Major expansion of 4th Street Live
The owners of 4th Street Live! in downtown Louisville have leased the first floor of the adjacent Starks Building as part of the first major expansion at the entertainment hub since it opened three years ago.
Officials with The Cordish Company will announce today that they plan to add restaurants and retail shops to roughly 20,500 square feet of the Starks Building at Fourth Street and Muhammad Ali Boulevard.
Louisville Metro Mayor Jerry Abramson said the project will help connect 4th Street Live with a larger proposed retail complex the city hopes to see built in the old Louisville Water Co. block along Third Street.
And without providing details, he said a "couple of other" deal farther south on Fourth Street are also in the works.
Abramson praised Cordish for its investment in 4th Street Live!, which opened in 2004, and said, "The fact that they're now ready for phase two shows great confidence in our downtown."
City officials previously identified Cordish as one of the leading candidates to develop the water company block, but company officials have declined to comment. The city has options on part of the 6.2 acre block, and it hopes to have an agreement with a developer for the entire area in the next 12 months or so.
Cordish officials said the project will represent a $6 million investment. They hope to announce more details in the next several months, and open the expansion area within a year.
Curt Sitlinger, an attorney who works on the third floor of the Starks Building, predicted that the Cordish project will breathe new life into a property whose retail offerings have bottomed out in recent years. Much of the building's first floor is empty, and a cafeteria in the basement closed about a year ago.
Other tenants at the Starks Building include law firms and medical practices on the upper floors. Laura Bevarly, a paralegal who works across the street at the Meidinger Tower, said in an interview Friday that she takes her lunch break in the Stark's Building's glass atrium almost every day and welcomes the planned changes.
Seng Jewelers, one of the main tenants on the ground level of the Starks Building and a business on Fourth Street since the early 1950's, will remain at its current location. Benn Davis, a co-owner of Seng, applauded the expansion of 4th Street Live.
"They know what they're doing," he said of Cordish. "They'll make it if anybody is going to make it."
The development is just the latest of several downtown projects either under way or being planned.
Earlier this year, businessman Todd Blue laid out plans for a $50 million office and retail complex along Main Street, between First and Second streets, called Iron Quarter. Another group, called 500 Associates, announced plans last week to turn the old Vermont American plant on Main, across from Louisville Slugger Field, into shops, offices and a micro-distillery.
And a Florida developer, Eric Bachelor, expects to buy the Hilliard Lyons Center at 501 S. Fourth St. late this month and spend as much as $30 million to turn it into a hotel with offices and retail shops.
The owner of the Starks Building, which dates to 1913, is a subsidiary of Hertz Investment Group, a private real estate investment company based in Los Angeles. When the firm bought the property a year ago, about 45 percent of its space was leased--or roughly half the occupancy rate from the early 1990s.
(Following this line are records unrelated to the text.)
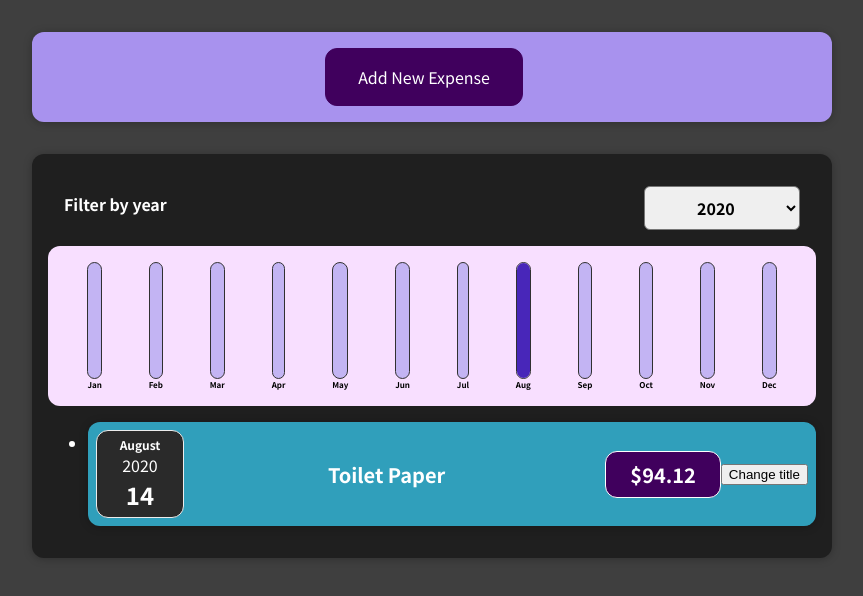
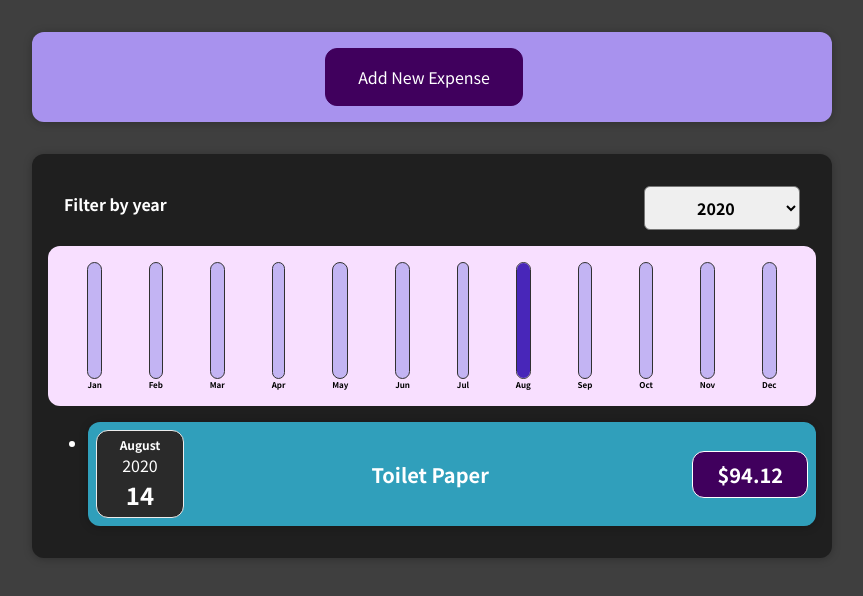
Before and after one commit to ShikaGOD/udemy-react-project, a React (Create React App) app: page / in a window 1280 px wide. Shown: the top 596 px of the page, without its empty margins (208-1071 px from the left). Built offline with nearby package versions, Linux system fonts and the light colour scheme.

Commit message:
remove test button

```diff
--- a/src/components/Expenses/ExpenseItem.js
+++ b/src/components/Expenses/ExpenseItem.js
@@ -19,7 +19,6 @@ function ExpenseItem(props) {
         <h2>{props.title}</h2>
         <div className="expense-item__price">${props.amount}</div>
       </div>
-      <button onClick={clickHandler}>Change title</button>
     </Card>
     </li>
   );
```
But Curt Morrison, assistant property manager, said he expects the tie-in with 4th Street Live will create additional momentum for leasing efforts.
Cordish officials have said in the past that more than 4 million people visit the 300,000-square-foot entertainment complex annually.
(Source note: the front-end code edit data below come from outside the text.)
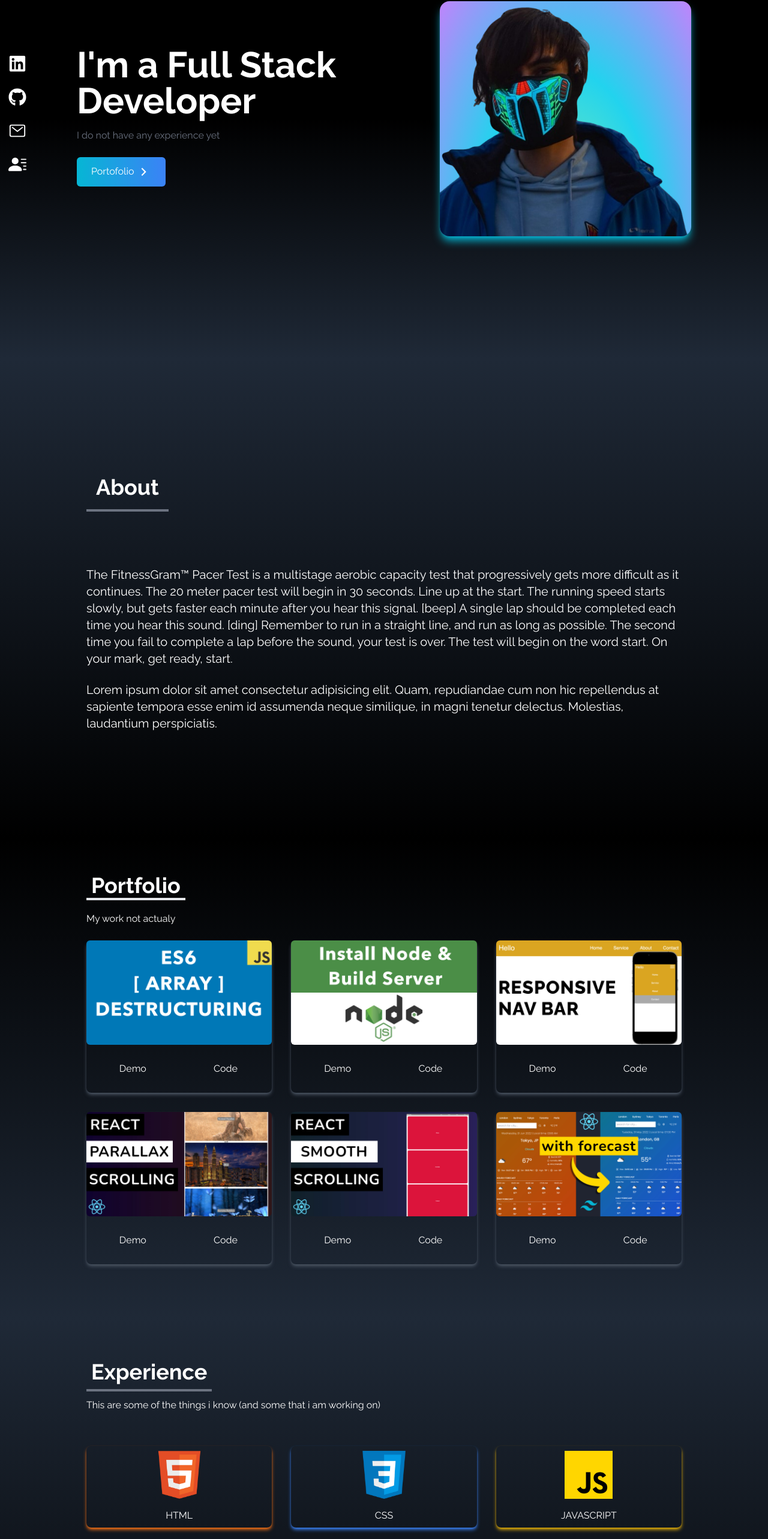
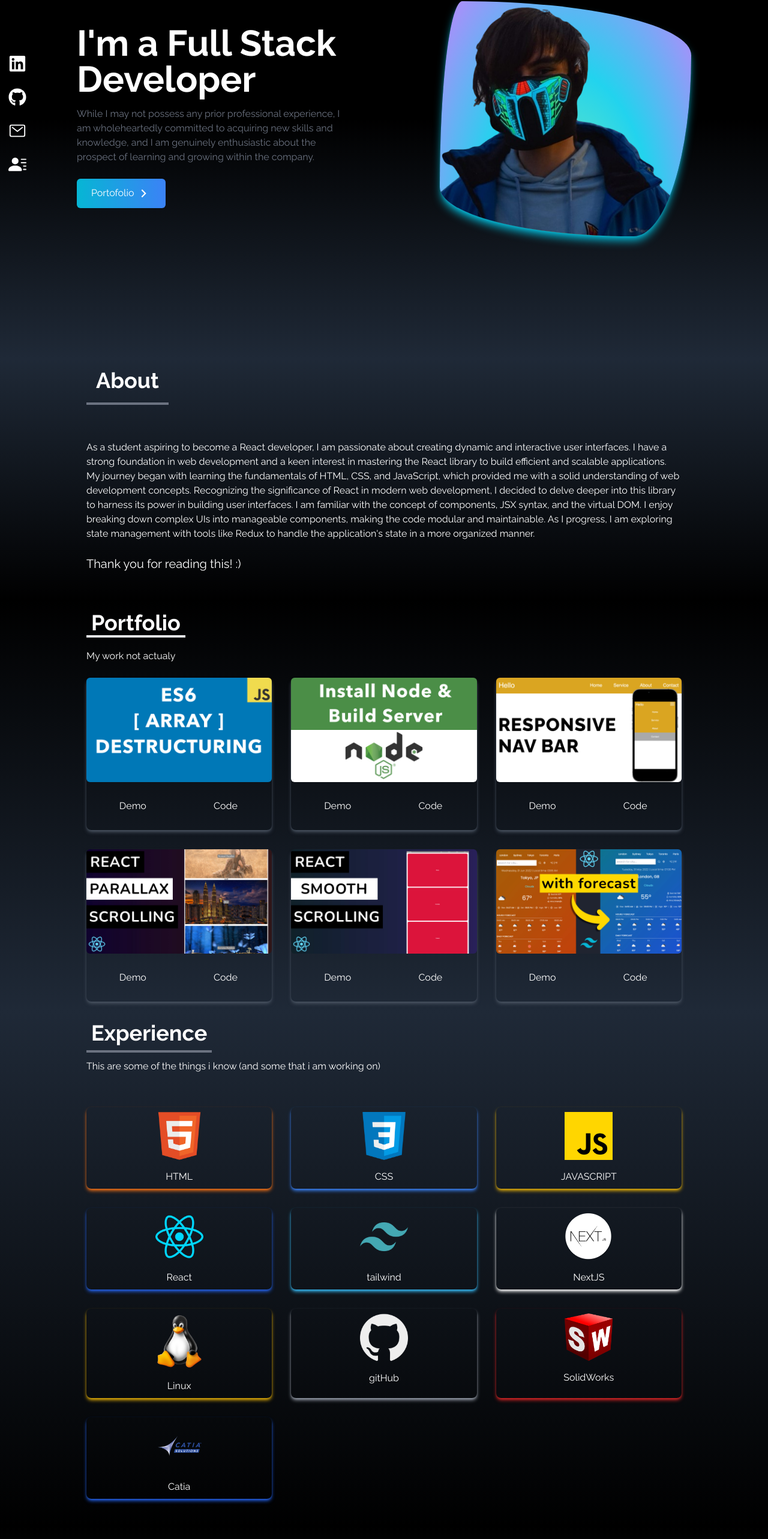
Before and after one commit to RobertPopirlan/react-tailwind-portfolio, a React (Create React App) app: page / in a window 1280 px wide. Shown: the part 202-2768 px from the top of the page at 60% size. Built offline with nearby package versions, Linux system fonts and the light colour scheme; what tailwindcss-animated would draw is missing.

Commit message:
project is  done

```diff
--- a/src/App.js
+++ b/src/App.js
@@ -7,7 +7,8 @@ import Experience from "./components/Experience";
 import Contact from "./components/Contact";
 function App() {
   return (
-    <div><NavBar/>
+    <div>
+    <NavBar/>
     <Home/>
     <SocialLinks/>
     <About/>
--- a/src/components/About.jsx
+++ b/src/components/About.jsx
@@ -2,16 +2,25 @@ import React from 'react'
 
 const About = () => {
   return (
-    <div name="about" className='w-full h-screen bg-gradient-to-b from-gray-800 to-black text-white'>
+
+    <div name="about" className='px-4  w-full bg-gradient-to-b from-gray-800 to-black text-white'>
+
         <div className='max-w-screen-lg p4 mx-auto flex flex-col justify-center w-full h-full'>
-            <div className='pb-8 p-4'>
+            <div className='pb-0 p-4'>
 <p className='text-4xl font-bold inline border-b-4 border-gray-500 p-4' >About</p>
 </div>
 <div >
-    <p className='text-xl mt-20 px-4'>The FitnessGram™ Pacer Test is a multistage aerobic capacity test that progressively gets more difficult as it continues. The 20 meter pacer test will begin in 30 seconds. Line up at the start. The running speed starts slowly, but gets faster each minute after you hear this signal. [beep] A single lap should be completed each time you hear this sound. [ding] Remember to run in a straight line, and run as long as possible. The second time you fail to complete a lap before the sound, your test is over. The test will begin on the word start. On your mark, get ready, start.</p>
+    <p className='text-base mt-20 px-4'>As a student aspiring to become a React developer, I am passionate about creating dynamic and interactive user interfaces. I have a strong foundation in web development and a keen interest in mastering the React library to build efficient and scalable applications.
+
+My journey began with learning the fundamentals of HTML, CSS, and JavaScript, which provided me with a solid understanding of web development concepts. Recognizing the significance of React in modern web development, I decided to delve deeper into this library to harness its power in building user interfaces.
+
+I am familiar with the concept of components, JSX syntax, and the virtual DOM. I enjoy breaking down complex UIs into manageable components, making the code modular and maintainable. As I progress, I am exploring state management with tools like Redux to handle the application's state in a more organized manner.</p>
 <br/>
-<p className='text-xl px-4'>Lorem ipsum dolor sit amet consectetur adipisicing elit. Quam, repudiandae cum non hic repellendus at sapiente tempora esse enim id assumenda neque similique, in magni tenetur delectus. Molestias, laudantium perspiciatis.
+<p className='text-xl px-4'>Thank you for reading this! :)
 </p>
+<br/>
+<br/>
+
 
 </div>
 
--- a/src/components/Contact.jsx
+++ b/src/components/Contact.jsx
@@ -2,13 +2,13 @@ import React from 'react'
 
 const Contact = () => {
   return (
-    <div name='contact' className='w-full h-screen bg-gradient-to-b from-black to-gray-500 text-white '>
-        <div className='flex flex-col p-4 justify-center max-w-screen-lg mx-auto h-full'>
+    <div name='contact' className='w-full bg-gradient-to-b from-black to-gray-500 text-white '>
+        <div className='flex flex-col p-4 justify-center max-w-screen-lg mx-auto h-screen'>
             <div className='pb-8'>
                 <p className='text-4xl font-bold inline border-b-4 border-gray-500 px-2'>Contact</p>
                 <p className='py-6'>Sumbit the form below and we will get in touch</p>
             </div>
-            <div className='flex justify-center items-center'>
+            <div className='flex justify-center items-center l'>
                 <form action="https://getform.io/f/d9c1658e-fcfa-4455-86d5-916d9967f42e" method='POST' className='flex flex-col w-full md:w-1/2'>
                     <input type="text" name="name" placeholder='Enter your name' className='p-2 bg-transparent border-2 rounded-md text-white focus:outline-none'/>
                     <input type="text" name="email" placeholder='Enter your email' className='my-4 p-2 bg-transparent border-2 rounded-md text-white focus:outline-none'/>
--- a/src/components/Experience.jsx
+++ b/src/components/Experience.jsx
@@ -9,6 +9,8 @@ import github from '../assets/github.png'
 import tailwind from '../assets/tailwind.png'
 import solidworks from '../assets/solidworks.png'
 import linux from '../assets/linux.png'
+import catia from '../assets/catia.png'
+
 
 
 const Experience = () => {
@@ -56,6 +58,7 @@ const techs =[
         title:'Linux',
         style:'shadow-yellow-500'
     },
+
     {
         id:8,
         src:github,
@@ -66,15 +69,21 @@ const techs =[
         id:9,
         src:solidworks,
         title:'SolidWorks',
-        style:'shadow-red-500'
+        style:'shadow-red-600'
+    }, {
+        id:10,
+        src:catia,
+        title:'Catia',
+        style:'shadow-blue-600'
     },
+
 
 
 ]
 
   return (
-    <div name='experience' className='bg-gradient-to-b from-gray-800 to-black w-full h-screen'>
-        <div className='max-w-screen-lg mx-auto p-4 flex flex-col justify-center w-full h-full text-white'>
+    <div name='experience' className='bg-gradient-to-b from-gray-800 to-black w-full flex'>
+        <div className='max-w-screen-lg mx-auto p-4  flex-col justify-center w-full h-sfull text-white'>
             <div>
                 <p className='text-4xl font-bold border-b-4 border-gray-500 p-2 inline'>Experience</p>
                 <p className='py-6'>This are some of the things i know (and some that i am working on)</p>
@@ -89,12 +98,20 @@ const techs =[
         <img src={src} alt="" className='w-20 mx-auto'/>
         <p className='mt-4'>{title}</p>
     </div>
+
     ))
+
    }
 
+
             </div>
+
+
         </div>
+
+
     </div>
+
   )
 }
 
--- a/src/components/Home.jsx
+++ b/src/components/Home.jsx
@@ -11,7 +11,8 @@ const Home = () => {
     <div className='max-w-screen-lg mx-auto flex flex-col items-center justify-center h-full px-0 md:flex-row'>
       <div className='flex flex-col justify-center h-full'>
         <h2 className='text-4xl sm:text-6xl font-bold text-white'>I'm a Full Stack Developer</h2>
-        <p className='text-gray-500 py-4 max-w-md'> I do not have any experience yet</p>
+        <p className='text-gray-500 py-4 max-w-md'>
+While I may not possess any prior professional experience, I am wholeheartedly committed to acquiring new skills and knowledge, and I am genuinely enthusiastic about the prospect of learning and growing within the company.</p>
       <div>
         <Link to='portfolio' smooth duration={500} className='group text-white w-fit px-6 py-3 my-2 flex items-center rounded-md bg-gradient-to-r from-cyan-500 to-blue-500 cursor-pointer' >
           Portofolio
@@ -19,7 +20,7 @@ const Home = () => {
         </Link>
       </div>
       </div>
-      <div className='rounded-2xl bg-[radial-gradient(ellipse_at_bottom,_var(--tw-gradient-stops))] from-green-300 via-cyan-400 to-purple-400 overflow-hidden  shadow-lg shadow-cyan-500 '>
+      <div className='rounded-[9%_91%_23%_77%/79%_23%_77%_21%]  bg-[radial-gradient(ellipse_at_bottom,_var(--tw-gradient-stops))] from-green-300 via-cyan-400 to-purple-400 overflow-hidden  shadow-lg shadow-cyan-500 h-auto'>
         <img src={heroImage} alt='my profile' class=" rounder-2xl mx-auto w-2/3 md:w-full"></img>
       </div>
     </div>
--- a/src/components/Portofolio.jsx
+++ b/src/components/Portofolio.jsx
@@ -25,14 +25,15 @@ const Portofolio = () => {
     },
     {id:6,
         src:reactWeather,
-    }
+    },
+
 
     ]
   return (
-    <div name="portfolio" className='bg-gradient-to-b from-black to-gray-800 w-full text-white md:h-screen'>
+    <div name="portfolio" className='bg-gradient-to-b from-black to-gray-800 w-full text-white  '>
 
 <div className='max-w-screen-lg p-4 mx-auto flex flex-col justify-center w-full h-full'>
-<div className='pb-8'>
+<div className='pb-0'>
 <p className='text-4xl font-bold inline border-b-4 px-2'>Portfolio</p>
 <p className='py-6'>My work not actualy</p>
 
@@ -58,6 +59,7 @@ portfolios.map(({id,src})=>(
 
 </div>
 
+
     </div>
   )
 }
```
Also changed, not shown: src/assets/catia.png (added).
Some say bigger is better
Most 4th Street Live tenants say their businesses are profitable, but could be boosted with more nearby shopping, such as a department store, and additional dining options.
The largest retail tenant is Borders Books & Music. Lisa Howser, the store's general manager, said sales are comparable to one of the chain's suburban locations.
Joe Reagan, president of Greater Louisville Inc., the metro chamber of commerce, said Cordish has proved to be a "very good operator" of 4th Street Live.
"Destination retail is one of the things that the public wants," Reagan said of the downtown, adding that the Starks project "is a step in that direction."